## What is expected
Reproduce the material that follows, keeping every line exactly as it is.

## Extracted data
***
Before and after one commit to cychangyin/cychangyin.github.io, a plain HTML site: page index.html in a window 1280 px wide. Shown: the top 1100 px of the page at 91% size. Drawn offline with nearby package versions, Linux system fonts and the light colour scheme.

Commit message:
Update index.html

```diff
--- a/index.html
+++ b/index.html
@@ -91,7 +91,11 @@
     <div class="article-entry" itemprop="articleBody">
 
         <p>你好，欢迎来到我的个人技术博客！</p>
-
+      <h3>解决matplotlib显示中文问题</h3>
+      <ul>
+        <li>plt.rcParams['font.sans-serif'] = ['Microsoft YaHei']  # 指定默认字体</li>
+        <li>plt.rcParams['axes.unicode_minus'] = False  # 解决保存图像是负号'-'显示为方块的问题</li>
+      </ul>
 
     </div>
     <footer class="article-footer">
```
***
## Solution to this problem
Before and after one commit to cychangyin/cychangyin.github.io, a plain HTML site: page index.html in a window 1280 px wide. Shown: the top 1100 px of the page at 91% size. Drawn offline with nearby package versions, Linux system fonts and the light colour scheme.

Commit message:
Update index.html

```diff
--- a/index.html
+++ b/index.html
@@ -91,7 +91,11 @@
     <div class="article-entry" itemprop="articleBody">
 
         <p>你好，欢迎来到我的个人技术博客！</p>
-
+      <h3>解决matplotlib显示中文问题</h3>
+      <ul>
+        <li>plt.rcParams['font.sans-serif'] = ['Microsoft YaHei']  # 指定默认字体</li>
+        <li>plt.rcParams['axes.unicode_minus'] = False  # 解决保存图像是负号'-'显示为方块的问题</li>
+      </ul>
 
     </div>
     <footer class="article-footer">
```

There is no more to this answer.